The most intimidating part of social nudity is the parking lot. You see more, from the panorama of your windshield, than you could ever absorb in polite company. Eye contact, after all, is an important social skill.
You park alongside a smattering of sedans, pick-ups and a shiny black Caddy and you’re presented with two options: Get out of the car or leave in a hurry, spraying the naturalists in pebbles and dust.
Me: I wonder for a moment if I should wear my prescription sunglasses. I pop them off, then put them back on, open the door and walk over to a cloister of bodies by a cabin with a retro RC cola machine in front. There are thin bodies and robust bodies; hairy bodies and artfully shaved ones. Nearly everyone is over the age of forty, and most are closer to sixty. I’m greeted by a bearded, jolly-looking man. (Huffiness, I think, would be tough to pull off in the nude.) I extend my hand, trip on a tree root and dive forward, careening toward his nether region.
If you’re a keen advocate for naturism, and you haven’t yet made a visit to Ile du Levant, you need to move that up on your bucket list.
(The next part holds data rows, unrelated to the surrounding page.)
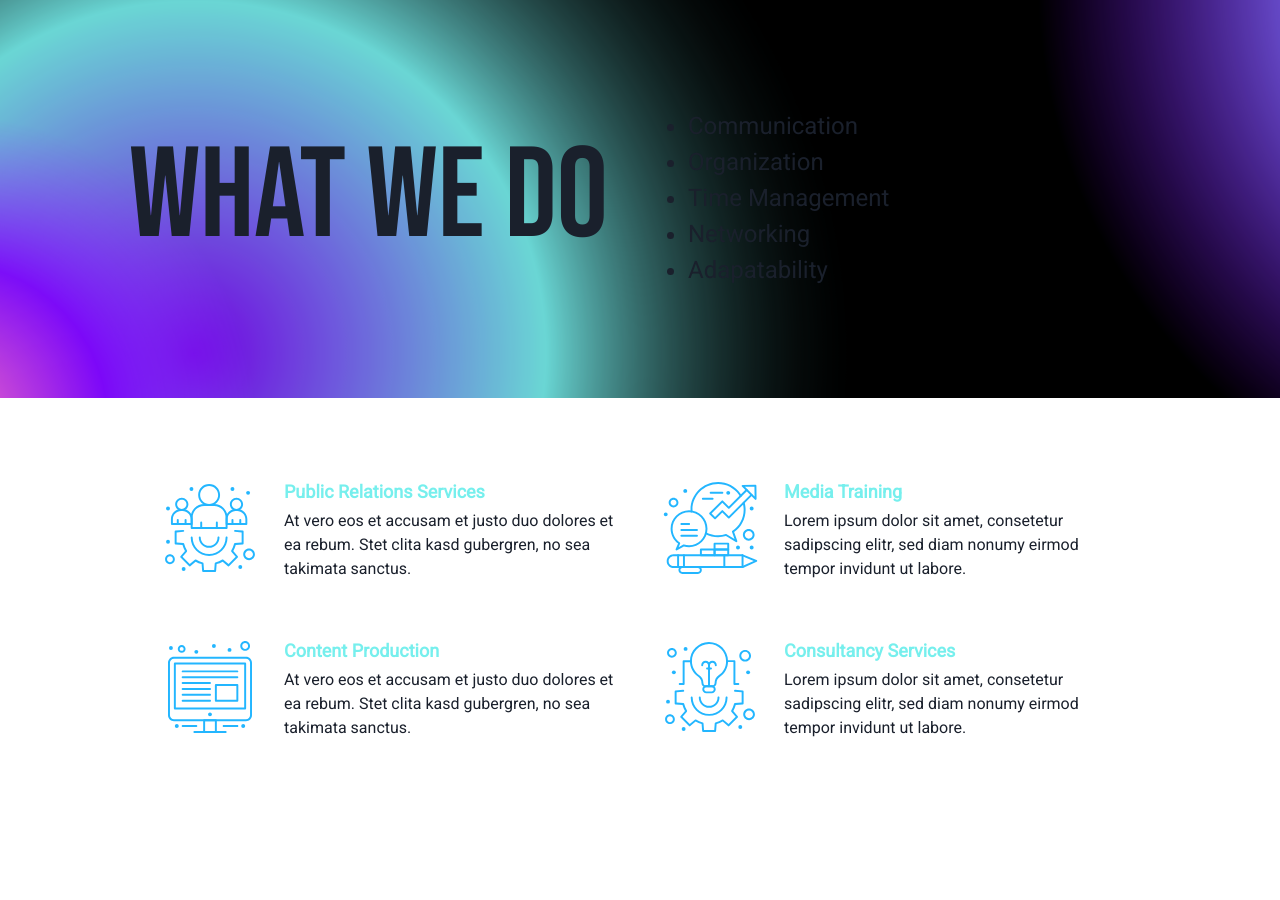
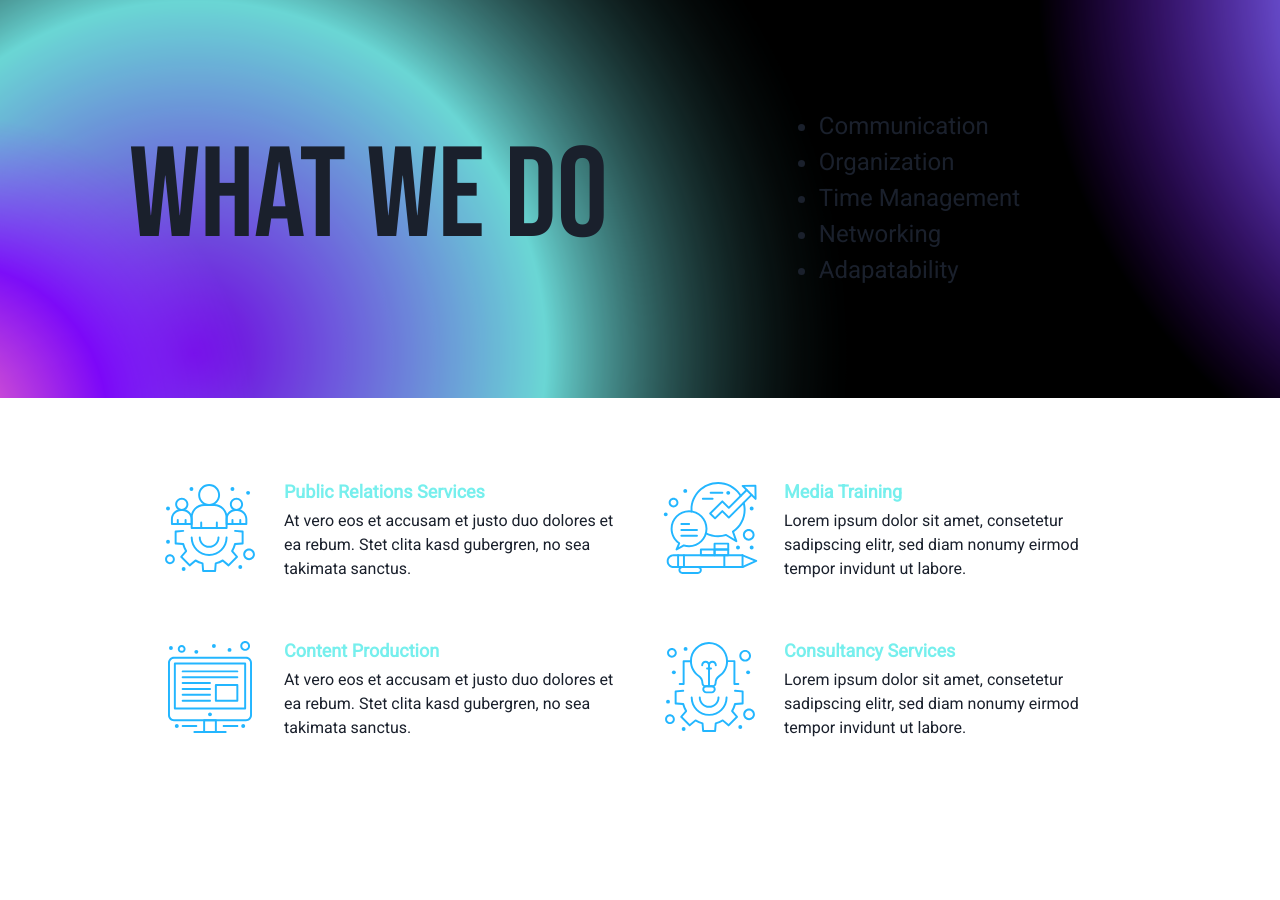
Before and after one commit to jonathanprozzi/YAP-DAO-Website, a Next.js app: page / in a window 1280 px wide. Shown: the part 2154-3054 px from the top of the page. Built offline with nearby package versions, Linux system fonts and the light colour scheme.

Commit message:
adjusted padding in WhatWeDo list

```diff
--- a/components/WhatWeDoSection.tsx
+++ b/components/WhatWeDoSection.tsx
@@ -42,7 +42,11 @@ const WhatWeDoSection = () => (
               What We Do
             </Heading>
           </Flex>
-          <Stack color='brand.offwhite' paddingBottom={{ base: "8", md: "0" }}>
+          <Stack
+            color='brand.offwhite'
+            paddingBottom={{ base: "8", md: "0" }}
+            alignItems='center'
+          >
             <UnorderedList>
               <ListItem fontSize='2xl'>Communication</ListItem>
               <ListItem fontSize='2xl'>Organization</ListItem>
```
It’s one of a handful of places that has self-identified as the birthplace of naturism. (Germany and Croatia contend for this distinction as well!) At the very least, it seems to be something of a naked renaissance town at the moment, but more about that later.
Part of the adventure of coming to the naked island in France is catching the ferry from the port of Le Lavandou. Since the boat makes two stops, one at Levant, and the other at neighboring Port Cros, it’s fun to play the “I wonder who will get off the boat on which island” game. This time, the boat was quite full, and nearly every person on board disembarked at the first stop – Ile du Levant!
Mind you, we had been in transit for nearly twenty-four hours having made our way from Newark Liberty Airport, through Brussels, then on to Marseille. After another two hours in the car, and a 40-minute ferry crossing, I was itching to embrace the late day Provençal sunlight, free from the bondage of North American travel-wear! Thirty meters up the path from the port, a quick bathroom stop, and voila! Naked!!